However i did do some googling (i am by no means an expert…) and found this:
“The results of this study strengthen the findings in individual case reports that the use of antidepressants is associated with disturbances in glucose homeostasis”
Perhaps it also depends on the person, like how 1 person can react bad to eating gluten while another person has no issues at all?
I think the most important fact is that you observed the decline/unstable glucose after starting with Escitalopram, so i would definitely communicate this with your endo and the doctor who described the Escitalopram. And also emphasize the impact it had on their wellbeing.
I have no experience with/know whether other antidepressant would interfere less.
Hope that helps… best,
Thank you, David. This info is a huge help. I agree that drug reactions are different with different people. The more I dig, the more I think we need to rethink her meds. We are seeing the endocrinologist tomorrow, and will discuss it all with her. I appreciate your taking time to help me. Kind regards, Wendy
I am a type 2 and have been on the same drug since about a year before diagnosis. For me the two conditions do not seem to be related other than the fact I have a harder time controlling my appetite when I am depressed.
If you are looking for other drug options for depression, and want to avoid SSRIs like escitalopram, something like bupropion might be an option (totally different class of drugs, with different set of side effects), as long as the med is not being used for anxiety. Definitely worth asking about, and there are many other options as well.
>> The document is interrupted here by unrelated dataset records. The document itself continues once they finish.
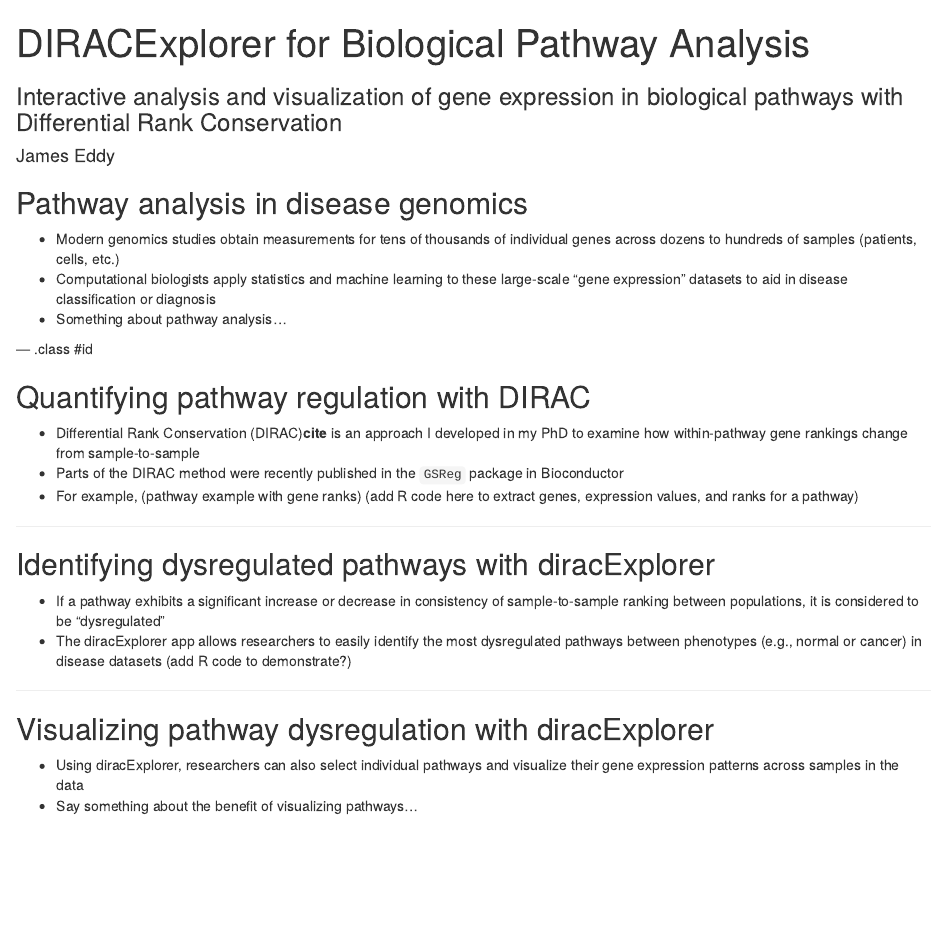
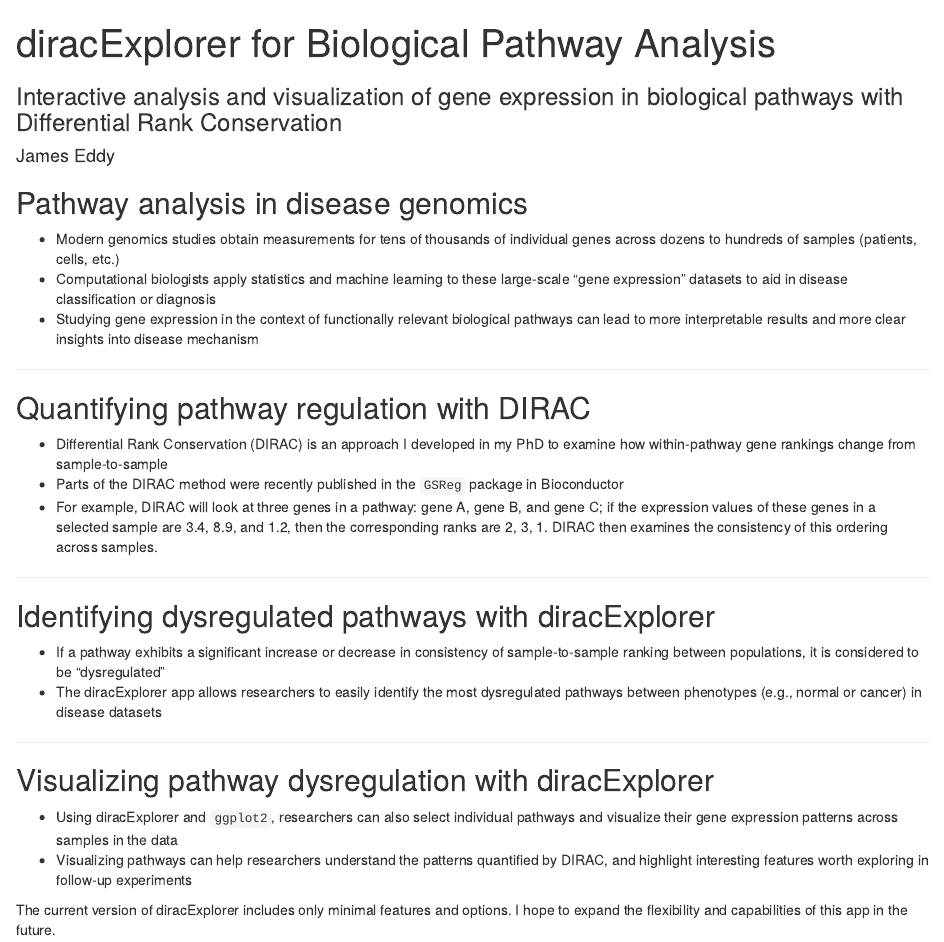
Before and after one commit to jaeddy/diracViz, an R Markdown document (ddp_pres/index.Rmd): the page in a window 1100 px wide, from its top. Rendered offline with R 4.5, knitr and Pandoc, with nearby package versions.

Commit message:
saving current version of all repo files

```diff
--- a/ddp_pres/index.Rmd
+++ b/ddp_pres/index.Rmd
@@ -1,5 +1,5 @@
 ---
-title       : DIRACExplorer for Biological Pathway Analysis
+title       : diracExplorer for Biological Pathway Analysis
 subtitle    : Interactive analysis and visualization of gene expression in
               biological pathways with Differential Rank Conservation
 author      : James Eddy
@@ -19,18 +19,22 @@ individual genes across dozens to hundreds of samples (patients, cells, etc.)
 + Computational biologists apply statistics and machine learning to these
 large-scale "gene expression" datasets to aid in disease classification or
 diagnosis
-+ Something about pathway analysis...
++ Studying gene expression in the context of functionally relevant biological
+pathways can lead to more interpretable results and more clear insights into
+disease mechanism
 
---- .class #id
+---
 
 ## Quantifying pathway regulation with DIRAC
 
-+ Differential Rank Conservation (DIRAC)**cite** is an approach I developed in my PhD
++ Differential Rank Conservation (DIRAC) is an approach I developed in my PhD
 to examine how within-pathway gene rankings change from sample-to-sample
 + Parts of the DIRAC method were recently published in the `GSReg` package in
 Bioconductor
-+ For example, (pathway example with gene ranks)
-(add R code here to extract genes, expression values, and ranks for a pathway)
++ For example, DIRAC will look at three genes in a pathway: gene A, gene B, and
+gene C; if the expression values of these genes in a selected sample are 3.4,
+8.9, and 1.2, then the corresponding ranks are `r rank(c(3.4, 8.9, 1.2))`.
+DIRAC then examines the consistency of this ordering across samples.
 
 ---
 
@@ -42,14 +46,18 @@ sample-to-sample ranking between populations, it is considered to be
 + The diracExplorer app allows researchers to easily identify the most
 dysregulated pathways between phenotypes (e.g., normal or cancer) in disease
 datasets
-(add R code to demonstrate?)
 
 ---
 
 ## Visualizing pathway dysregulation with diracExplorer
 
-+ Using diracExplorer, researchers can also select individual pathways and
-visualize their gene expression patterns across samples in the data
-+ Say something about the benefit of visualizing pathways...
++ Using diracExplorer and `ggplot2`, researchers can also select individual
+pathways and visualize their gene expression patterns across samples in the data
++ Visualizing pathways can help researchers understand the patterns quantified
+by DIRAC, and highlight interesting features worth exploring in follow-up
+experiments
+
+The current version of diracExplorer includes only minimal features and options.
+I hope to expand the flexibility and capabilities of this app in the future.
 
 ---
```
Also changed, not shown: R/GSReg_viz.R (+1 -1 lines), shinyapp/helpers.R (+2 -2 lines), shinyapp/server.R (+4 -3 lines), shinyapp/ui.R (+2 -1 lines), ddp_pres/index.html, ddp_pres/index.md, shinyapp/gsRegEx.RData, 1 other file.
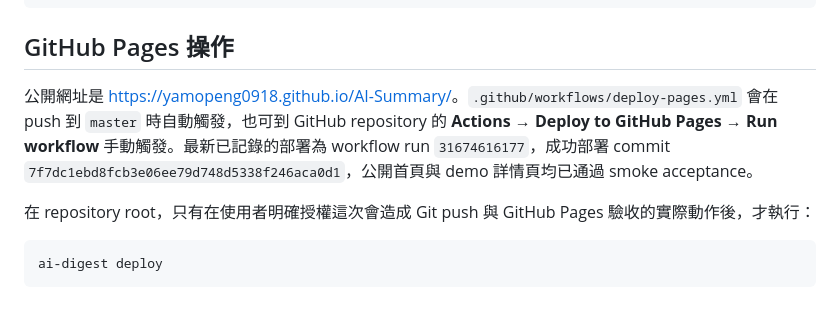
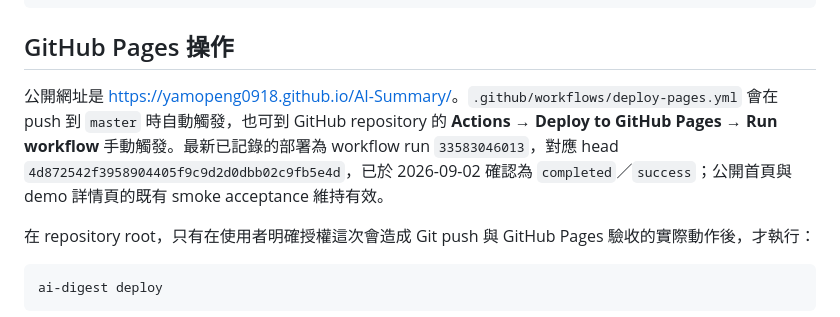
Before and after one commit to yamopeng0918/AI-Summary, a Markdown page: README.md, the part around the change. GitHub-like rendering.

Commit message:
docs: reconcile deploy review records

```diff
--- a/README.md
+++ b/README.md
@@ -226,7 +226,7 @@ python scripts/verify_deployment.py --tracked --dist site/dist --base /AI-Summar
 
 ## GitHub Pages 操作
 
-公開網址是 <https://yamopeng0918.github.io/AI-Summary/>。`.github/workflows/deploy-pages.yml` 會在 push 到 `master` 時自動觸發，也可到 GitHub repository 的 **Actions → Deploy to GitHub Pages → Run workflow** 手動觸發。最新已記錄的部署為 workflow run `31674616177`，成功部署 commit `7f7dc1ebd8fcb3e06ee79d748d5338f246aca0d1`，公開首頁與 demo 詳情頁均已通過 smoke acceptance。
+公開網址是 <https://yamopeng0918.github.io/AI-Summary/>。`.github/workflows/deploy-pages.yml` 會在 push 到 `master` 時自動觸發，也可到 GitHub repository 的 **Actions → Deploy to GitHub Pages → Run workflow** 手動觸發。最新已記錄的部署為 workflow run `33583046013`，對應 head `4d872542f3958904405f9c9d2d0dbb02c9fb5e4d`，已於 2026-09-02 確認為 `completed`／`success`；公開首頁與 demo 詳情頁的既有 smoke acceptance 維持有效。
 
 在 repository root，只有在使用者明確授權這次會造成 Git push 與 GitHub Pages 驗收的實際動作後，才執行：
 
```
Also changed, not shown: progress.md (+3 -3 lines), todo.md (+1 -1 lines).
And your prescriber may be willing to cross-titrate (go down on the old med while increasing the new one) which might help reduce recurrence of mood symptoms.
Thanks - I am going to ask the doctor a lot of questions about suitability and side effects of any meds